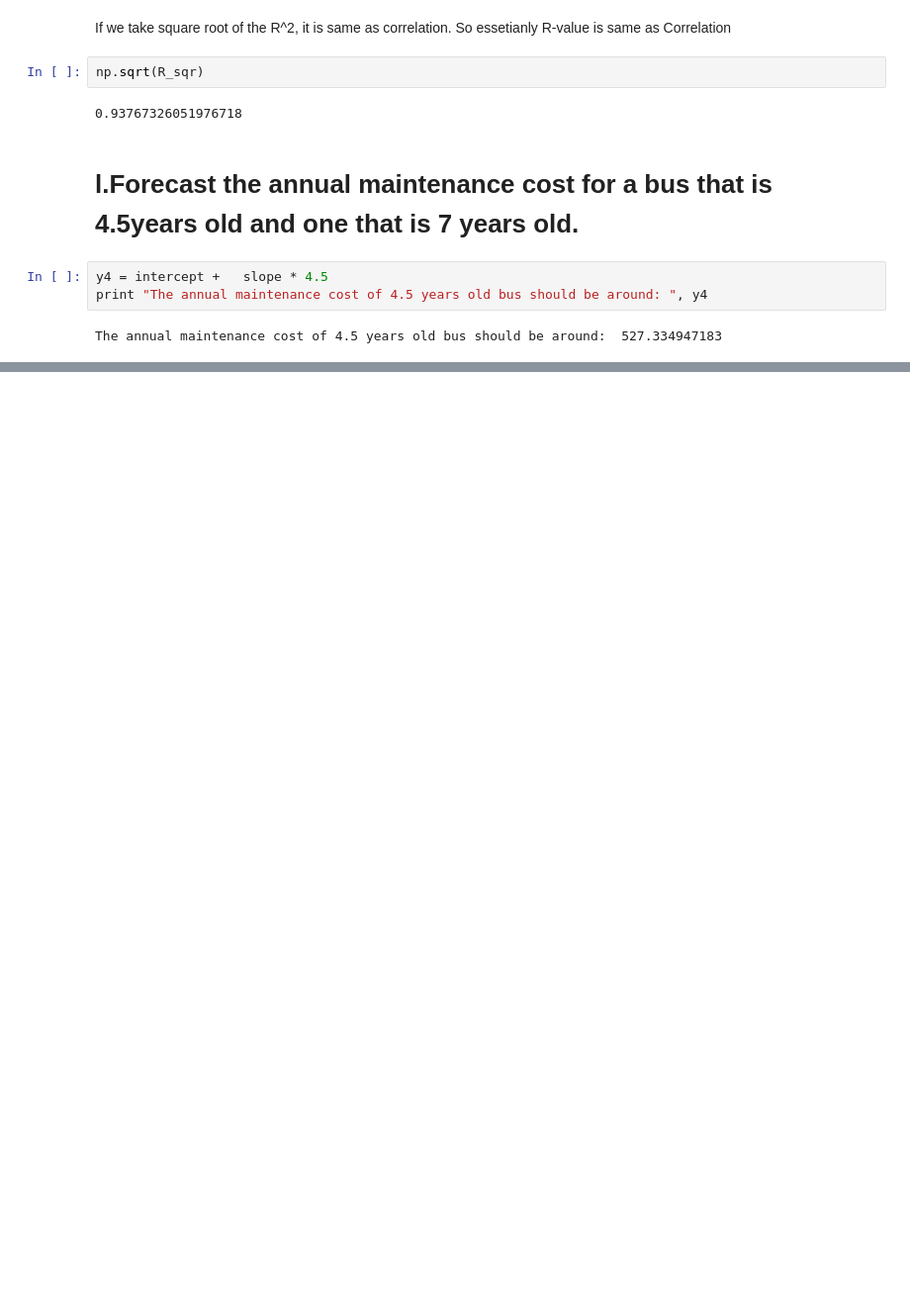
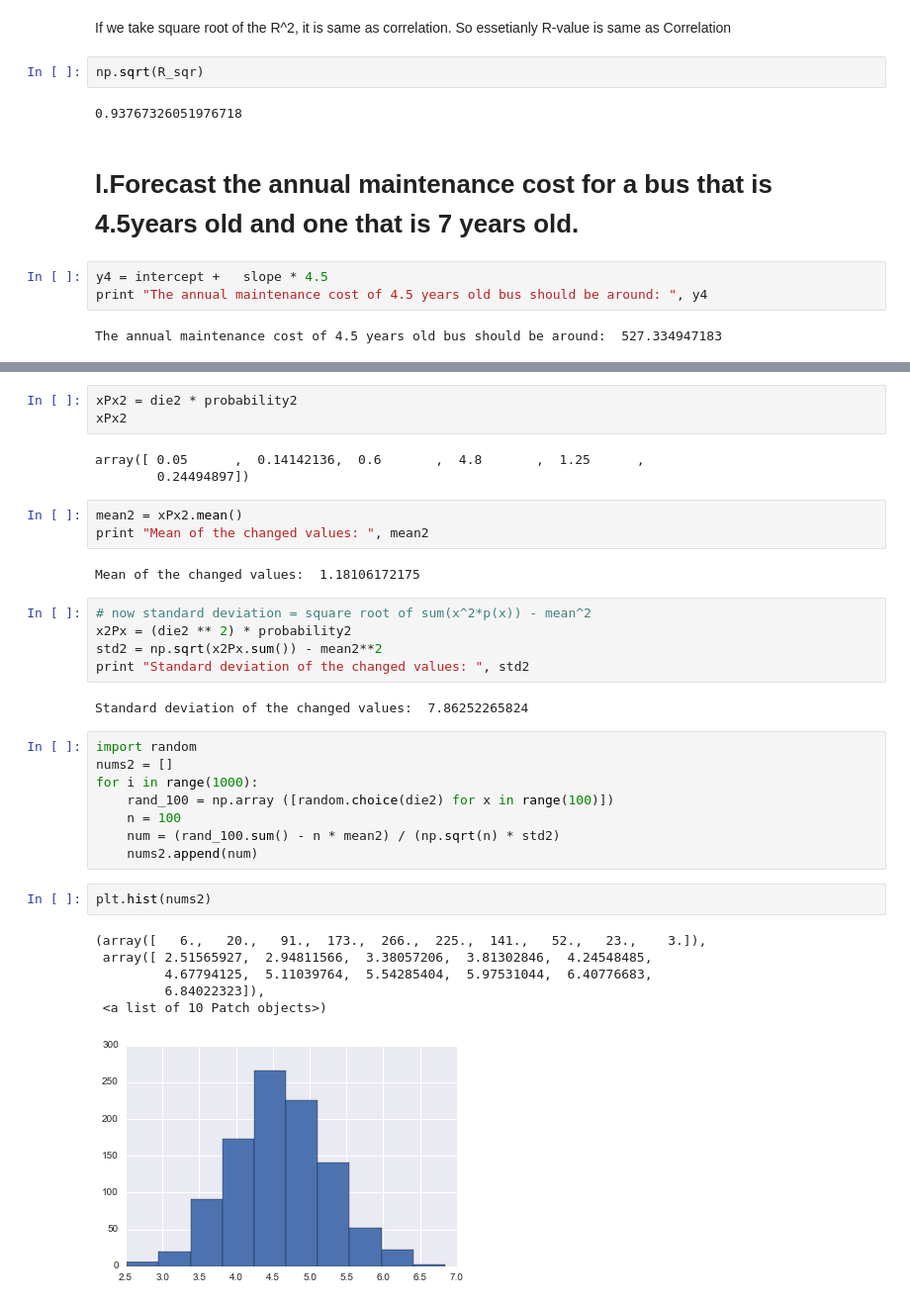
Before and after one commit to dhumindesai/MultivariateAnalysis, a Jupyter notebook: Homework-1.ipynb, the cells around one changed output, grey strips where cells are left out. Shown at 99% size. Cells and saved outputs as stored; diff of their text form; blank space fills up the shorter version.

```diff
--- a/Homework-1.ipynb
+++ b/Homework-1.ipynb
@@ -178,0 +245,35 @@ print "The annual maintenance cost of 4.5 years old bus should be around: ", y4
+# %%
+xPx2 = die2 * probability2
+xPx2
+# %% [output]
+array([ 0.05      ,  0.14142136,  0.6       ,  4.8       ,  1.25      ,
+        0.24494897])
+# %%
+mean2 = xPx2.mean()
+print "Mean of the changed values: ", mean2
+# %% [output]
+Mean of the changed values:  1.18106172175
+# %%
+# now standard deviation = square root of sum(x^2*p(x)) - mean^2
+x2Px = (die2 ** 2) * probability2
+std2 = np.sqrt(x2Px.sum()) - mean2**2
+print "Standard deviation of the changed values: ", std2
+# %% [output]
+Standard deviation of the changed values:  7.86252265824
+# %%
+import random
+nums2 = []
+for i in range(1000):
+    rand_100 = np.array ([random.choice(die2) for x in range(100)])
+    n = 100
+    num = (rand_100.sum() - n * mean2) / (np.sqrt(n) * std2)
+    nums2.append(num)
+# %%
+plt.hist(nums2)
+# %% [output]
+(array([   6.,   20.,   91.,  173.,  266.,  225.,  141.,   52.,   23.,    3.]),
+ array([ 2.51565927,  2.94811566,  3.38057206,  3.81302846,  4.24548485,
+         4.67794125,  5.11039764,  5.54285404,  5.97531044,  6.40776683,
+         6.84022323]),
+ <a list of 10 Patch objects>)
+[figure, added]
```
Also changed, not shown: parts of 17 cells of this notebook.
________________
### Problem to work on
I'd like the records above given again exactly, please, without the pictures.

### Output of the exercise
Before and after one commit to dhumindesai/MultivariateAnalysis, a Jupyter notebook: Homework-1.ipynb, the cells around one changed output, grey strips where cells are left out. Shown at 99% size. Cells and saved outputs as stored; diff of their text form; blank space fills up the shorter version.

```diff
--- a/Homework-1.ipynb
+++ b/Homework-1.ipynb
@@ -178,0 +245,35 @@ print "The annual maintenance cost of 4.5 years old bus should be around: ", y4
+# %%
+xPx2 = die2 * probability2
+xPx2
+# %% [output]
+array([ 0.05      ,  0.14142136,  0.6       ,  4.8       ,  1.25      ,
+        0.24494897])
+# %%
+mean2 = xPx2.mean()
+print "Mean of the changed values: ", mean2
+# %% [output]
+Mean of the changed values:  1.18106172175
+# %%
+# now standard deviation = square root of sum(x^2*p(x)) - mean^2
+x2Px = (die2 ** 2) * probability2
+std2 = np.sqrt(x2Px.sum()) - mean2**2
+print "Standard deviation of the changed values: ", std2
+# %% [output]
+Standard deviation of the changed values:  7.86252265824
+# %%
+import random
+nums2 = []
+for i in range(1000):
+    rand_100 = np.array ([random.choice(die2) for x in range(100)])
+    n = 100
+    num = (rand_100.sum() - n * mean2) / (np.sqrt(n) * std2)
+    nums2.append(num)
+# %%
+plt.hist(nums2)
+# %% [output]
+(array([   6.,   20.,   91.,  173.,  266.,  225.,  141.,   52.,   23.,    3.]),
+ array([ 2.51565927,  2.94811566,  3.38057206,  3.81302846,  4.24548485,
+         4.67794125,  5.11039764,  5.54285404,  5.97531044,  6.40776683,
+         6.84022323]),
+ <a list of 10 Patch objects>)
+[figure, added]
```
Also changed, not shown: parts of 17 cells of this notebook.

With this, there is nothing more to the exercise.